Front-end code change data
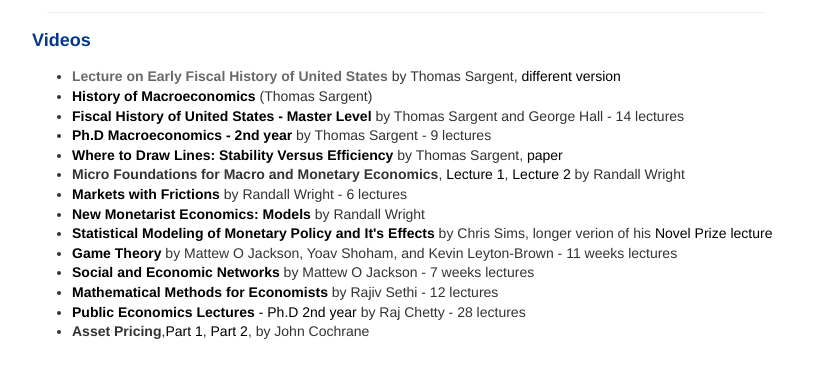
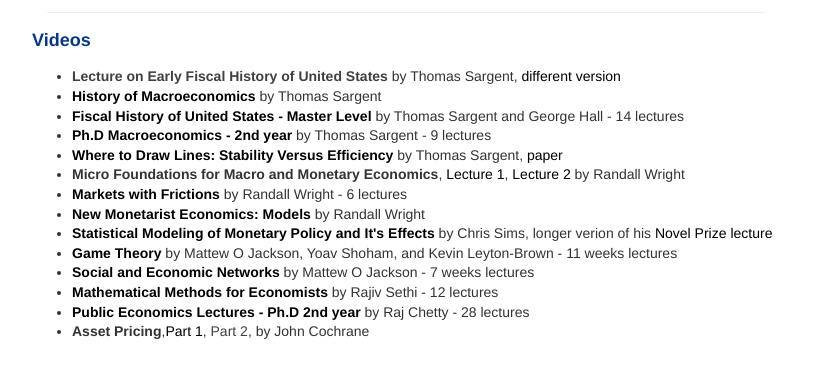
Before and after one commit to leeheon/leeheon.github.io, a plain HTML site: page links.html in a window 1280 px wide. Shown: the part 185-553 px from the top of the page, without its empty margins (228-1044 px from the left). Drawn offline with nearby package versions, Linux system fonts and the light colour scheme.

Commit message:
Update links.html

```diff
--- a/links.html
+++ b/links.html
@@ -190,12 +190,12 @@ Email: heonlee68 [at] gmail.com   <br>
 
 
 <ul>
-<li><a href="https://youtu.be/srCR6xfuSOI?t=16"  style="color:#696969"  target="_blank">
+<li><a href="https://youtu.be/srCR6xfuSOI?t=16"  style="color:#404040"  target="_blank">
 <b>Lecture on Early Fiscal History of United States</b></a> by Thomas Sargent,
 <a href="https://www.youtube.com/playlist?list=PLnJYq-D7k6gzobYZHNONjnIbc9NO13OPv"  style="color:black"  target="_blank">
 different version</a></li>
 <li><a href="https://youtu.be/VcrkqXCOiqk"  style="color:black"  target="_blank">
-<b>History of Macroeconomics</b></a> (Thomas Sargent)</li>
+<b>History of Macroeconomics</b></a> by Thomas Sargent</li>
 <li><a href="https://www.youtube.com/channel/UCA8WXlZURaLVgp_Foo3NUlg/videos?view=0&sort=da&flow=grid"  style="color:black"  target="_blank">
 <b>Fiscal History of United States - Master Level</b></a> by Thomas Sargent and George Hall - 14 lectures</li>
 <li> <a href="https://www.youtube.com/playlist?list=PLLAPgKPWbsiSGvDwJN87YuXEPcf6B0JHd"  style="color:black"  target="_blank">
@@ -216,10 +216,10 @@ Lecture 2</a> by Randall Wright</li>
 <b>Social and Economic Networks</b></a>  by Mattew O Jackson - 7 weeks lectures</li>
 <li><a href="https://www.youtube.com/playlist?list=PL0E5qztLTUQ0tU0QRh14lsYaMvnmu2VvN"  style="color:black"  target="_blank">
 <b>Mathematical Methods for Economists</b></a>  by Rajiv Sethi  - 12 lectures</li>
-<li><a href="https://www.youtube.com/playlist?list=PL2SOU6wwxB0v3c46v2ptuDKIHmXHRAmeU"  style="color:black"  target="_blank"><b>Public Economics Lectures</b> - Ph.D 2nd year</a>
+<li><a href="https://www.youtube.com/playlist?list=PL2SOU6wwxB0v3c46v2ptuDKIHmXHRAmeU"  style="color:black"  target="_blank"><b>Public Economics Lectures - Ph.D 2nd year</b></a>
 by Raj Chetty - 28 lectures </li>
 <li><b>Asset Pricing</b>,<a href="https://www.youtube.com/playlist?list=PLAXSVuGaw0KxTEN_cy-RCuEzzRdnF_xtx" style="color:black"  target="_blank">Part 1</a>,
-<a href="https://www.youtube.com/playlist?list=PLAXSVuGaw0KxVUym8IRkObSbUPEFaSbPt" style="color:black"  target="_blank">Part 2</a>, by John Cochrane </li>
+<a href="https://www.youtube.com/playlist?list=PLAXSVuGaw0KxVUym8IRkObSbUPEFaSbPt" style="color:#404040"  target="_blank">Part 2</a>, by John Cochrane </li>
 </ul>
 
 
```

_What you are asked to do:_
Out of the records, collect only those lines that contain the string "Thomas".

_Response to this exercise:_
 <b>Lecture on Early Fiscal History of United States</b></a> by Thomas Sargent,
-<b>History of Macroeconomics</b></a> (Thomas Sargent)</li>
+<b>History of Macroeconomics</b></a> by Thomas Sargent</li>
 <b>Fiscal History of United States - Master Level</b></a> by Thomas Sargent and George Hall - 14 lectures</li>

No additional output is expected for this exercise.